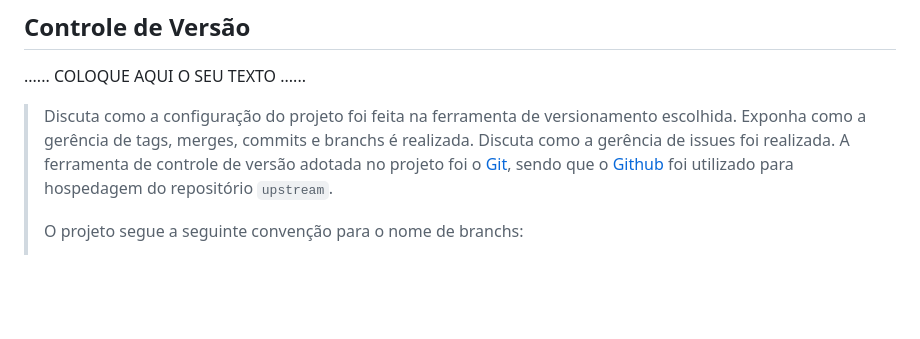
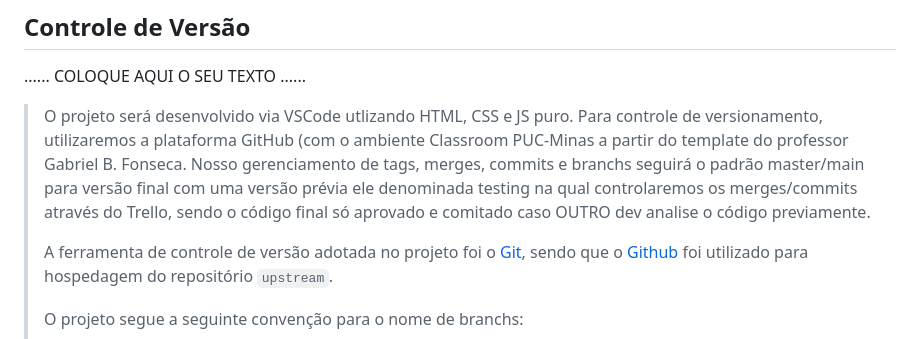
Before and after one commit to ICEI-PUCMinas-PSG-SI-TI/tiaw-2023-2-gestaodemonitorias, a Markdown page: docs/relatorio/Relatorio Tecnico.md, the part around the change. Drawn GitHub-style; blank space fills up the shorter version.

```diff
--- a/docs/relatorio/Relatorio Tecnico.md
+++ b/docs/relatorio/Relatorio Tecnico.md
@@ -251,10 +251,14 @@ monitoria.
 
 ......  COLOQUE AQUI O SEU TEXTO ......
 
-> Discuta como a configuração do projeto foi feita na ferramenta de
-> versionamento escolhida. Exponha como a gerência de tags, merges,
-> commits e branchs é realizada. Discuta como a gerência de issues foi
-> realizada.
+> O projeto será desenvolvido via VSCode utlizando HTML, CSS e JS puro.
+> Para controle de versionamento, utilizaremos a plataforma GitHub (com
+> o ambiente Classroom PUC-Minas a partir do template do professor Gabriel
+> B. Fonseca. Nosso gerenciamento de tags, merges, commits e branchs seguirá
+> o padrão master/main para versão final com uma versão prévia ele denominada
+> testing na qual controlaremos os merges/commits através do Trello, sendo o
+> código final só aprovado e comitado caso OUTRO dev analise o código previamente.
+>
 > A ferramenta de controle de versão adotada no projeto foi o
 > [Git](https://git-scm.com/), sendo que o [Github](https://github.com)
 > foi utilizado para hospedagem do repositório `upstream`.
```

▶ _Task item_
Except for the pictures, give the data again word for word.

▶ _Answer to this exercise_
Before and after one commit to ICEI-PUCMinas-PSG-SI-TI/tiaw-2023-2-gestaodemonitorias, a Markdown page: docs/relatorio/Relatorio Tecnico.md, the part around the change. Drawn GitHub-style; blank space fills up the shorter version.

```diff
--- a/docs/relatorio/Relatorio Tecnico.md
+++ b/docs/relatorio/Relatorio Tecnico.md
@@ -251,10 +251,14 @@ monitoria.
 
 ......  COLOQUE AQUI O SEU TEXTO ......
 
-> Discuta como a configuração do projeto foi feita na ferramenta de
-> versionamento escolhida. Exponha como a gerência de tags, merges,
-> commits e branchs é realizada. Discuta como a gerência de issues foi
-> realizada.
+> O projeto será desenvolvido via VSCode utlizando HTML, CSS e JS puro.
+> Para controle de versionamento, utilizaremos a plataforma GitHub (com
+> o ambiente Classroom PUC-Minas a partir do template do professor Gabriel
+> B. Fonseca. Nosso gerenciamento de tags, merges, commits e branchs seguirá
+> o padrão master/main para versão final com uma versão prévia ele denominada
+> testing na qual controlaremos os merges/commits através do Trello, sendo o
+> código final só aprovado e comitado caso OUTRO dev analise o código previamente.
+>
 > A ferramenta de controle de versão adotada no projeto foi o
 > [Git](https://git-scm.com/), sendo que o [Github](https://github.com)
 > foi utilizado para hospedagem do repositório `upstream`.
```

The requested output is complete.